The two-dimensional one-atom-thick carbon allotrope was first isolated in Manchester in 2004.

Early research found that lithium batteries with graphene in their electrodes had better capacity and lifespan, when compared to standard designs.

A new project, dubbed Electrochemical Energy Storage with Graphene-Enabled Materials, is identifying different ways to reduce the size and weight of batteries and extend their lifespan by adding graphene as a component material.

University of Manchester professor from the School of Electronics and Electrical Engineering Andrew Forsyth said, "But before we build the batteries we need to know how graphene will interact with the chemical components – specifically electrolytes."

Forsyth’s colleague Robert Dryfe from the university’s School of Chemistry performs experiments to analyse the chemical interactions between graphene and lithium ions.

Dryfe is also identifying how fast electrons are transferred across graphene and the magnitude of capacitance.

According to Forsyth, a combination of graphene batteries and supercapacitors may give electric car sales some serious thrust.

Forsyth said, "If we can extend the distances that cars can travel between charge points we will instantly make them more popular."

"But how will the batteries cope with the real-life strains of driving? Electric cars – like all other vehicles – are not driven smoothly. Dramatic peaks in power demand as drivers accelerate will stress the battery and potentially limit its lifespan."

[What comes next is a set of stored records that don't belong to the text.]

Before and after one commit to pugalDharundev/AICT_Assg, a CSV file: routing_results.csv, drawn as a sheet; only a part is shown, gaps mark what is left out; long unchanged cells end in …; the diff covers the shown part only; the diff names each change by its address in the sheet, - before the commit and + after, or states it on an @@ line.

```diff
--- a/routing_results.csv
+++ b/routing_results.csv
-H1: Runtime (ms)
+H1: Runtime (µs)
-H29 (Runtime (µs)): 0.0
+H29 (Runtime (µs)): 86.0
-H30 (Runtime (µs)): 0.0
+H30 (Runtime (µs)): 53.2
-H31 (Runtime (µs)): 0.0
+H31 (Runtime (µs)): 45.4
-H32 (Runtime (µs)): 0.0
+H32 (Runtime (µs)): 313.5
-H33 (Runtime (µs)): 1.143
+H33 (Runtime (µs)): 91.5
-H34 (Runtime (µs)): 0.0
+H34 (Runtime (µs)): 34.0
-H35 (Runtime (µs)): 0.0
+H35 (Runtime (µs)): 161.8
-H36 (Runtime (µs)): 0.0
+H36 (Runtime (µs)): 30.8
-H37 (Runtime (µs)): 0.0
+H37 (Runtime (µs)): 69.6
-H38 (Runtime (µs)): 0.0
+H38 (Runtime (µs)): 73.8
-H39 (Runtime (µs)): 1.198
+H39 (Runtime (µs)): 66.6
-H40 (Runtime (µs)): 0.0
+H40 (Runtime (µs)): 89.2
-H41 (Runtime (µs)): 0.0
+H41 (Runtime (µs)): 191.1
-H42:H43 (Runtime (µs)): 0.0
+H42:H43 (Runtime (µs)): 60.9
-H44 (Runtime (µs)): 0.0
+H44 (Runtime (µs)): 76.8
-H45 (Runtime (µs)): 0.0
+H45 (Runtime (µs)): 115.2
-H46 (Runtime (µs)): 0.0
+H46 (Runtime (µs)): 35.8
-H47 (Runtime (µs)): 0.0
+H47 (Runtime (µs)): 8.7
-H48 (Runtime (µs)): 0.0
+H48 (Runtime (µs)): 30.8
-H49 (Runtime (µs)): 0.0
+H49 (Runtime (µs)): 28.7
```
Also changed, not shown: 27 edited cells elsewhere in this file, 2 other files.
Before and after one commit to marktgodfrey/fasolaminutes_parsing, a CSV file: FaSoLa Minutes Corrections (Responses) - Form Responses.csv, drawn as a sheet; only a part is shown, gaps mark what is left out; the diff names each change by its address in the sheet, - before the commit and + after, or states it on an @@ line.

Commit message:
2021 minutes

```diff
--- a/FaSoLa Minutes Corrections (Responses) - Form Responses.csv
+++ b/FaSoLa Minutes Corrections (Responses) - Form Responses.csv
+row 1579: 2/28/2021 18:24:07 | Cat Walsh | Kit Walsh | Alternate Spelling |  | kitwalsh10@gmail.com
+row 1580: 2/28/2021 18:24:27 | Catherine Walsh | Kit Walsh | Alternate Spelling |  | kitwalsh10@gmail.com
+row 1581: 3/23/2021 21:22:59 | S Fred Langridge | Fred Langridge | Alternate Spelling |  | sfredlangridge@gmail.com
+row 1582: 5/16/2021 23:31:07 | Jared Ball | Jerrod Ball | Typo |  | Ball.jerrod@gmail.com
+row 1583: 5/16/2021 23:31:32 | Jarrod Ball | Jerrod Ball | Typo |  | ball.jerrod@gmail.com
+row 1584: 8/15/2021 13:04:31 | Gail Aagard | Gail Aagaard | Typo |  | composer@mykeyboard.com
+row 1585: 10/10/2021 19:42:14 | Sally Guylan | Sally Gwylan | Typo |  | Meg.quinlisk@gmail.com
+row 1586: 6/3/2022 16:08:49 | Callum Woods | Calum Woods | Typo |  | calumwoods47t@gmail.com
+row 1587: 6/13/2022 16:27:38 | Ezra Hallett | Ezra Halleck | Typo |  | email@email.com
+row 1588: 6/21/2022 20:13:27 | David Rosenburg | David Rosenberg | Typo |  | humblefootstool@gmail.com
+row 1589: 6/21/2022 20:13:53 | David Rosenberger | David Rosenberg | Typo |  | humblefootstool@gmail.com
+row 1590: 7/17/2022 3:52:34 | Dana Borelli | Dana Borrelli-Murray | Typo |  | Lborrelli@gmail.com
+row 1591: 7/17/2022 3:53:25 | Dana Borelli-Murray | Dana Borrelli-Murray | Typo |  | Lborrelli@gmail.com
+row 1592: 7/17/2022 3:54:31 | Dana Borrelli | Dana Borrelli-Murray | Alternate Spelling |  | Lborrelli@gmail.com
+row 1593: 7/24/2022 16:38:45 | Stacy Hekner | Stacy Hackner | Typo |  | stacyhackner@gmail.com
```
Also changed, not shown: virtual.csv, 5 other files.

Graphene-based storage is also expected to play an important role in the future of the National Grid as the UK is becoming more reliable on renewable energy.

"If we rely on solar and wind power to produce energy, what will happen when clouds block the sun and the wind is just a breeze?" asks Forsyth.

"If we can develop high capacity electrical storage, operators will be able to store electricity for times of low generation."

As per the plans, researchers are currently installing a grid-scale battery and converter system on Manchester’s campus to test large scale electrical storage.

Researchers will use the battery system to develop methods to control the electricity flow and restore differences between power generation as well as local demand.

Image: Graphene energy storage devices are expected to increase performance of electric cars. Photo: Courtesy of The University of Manchester.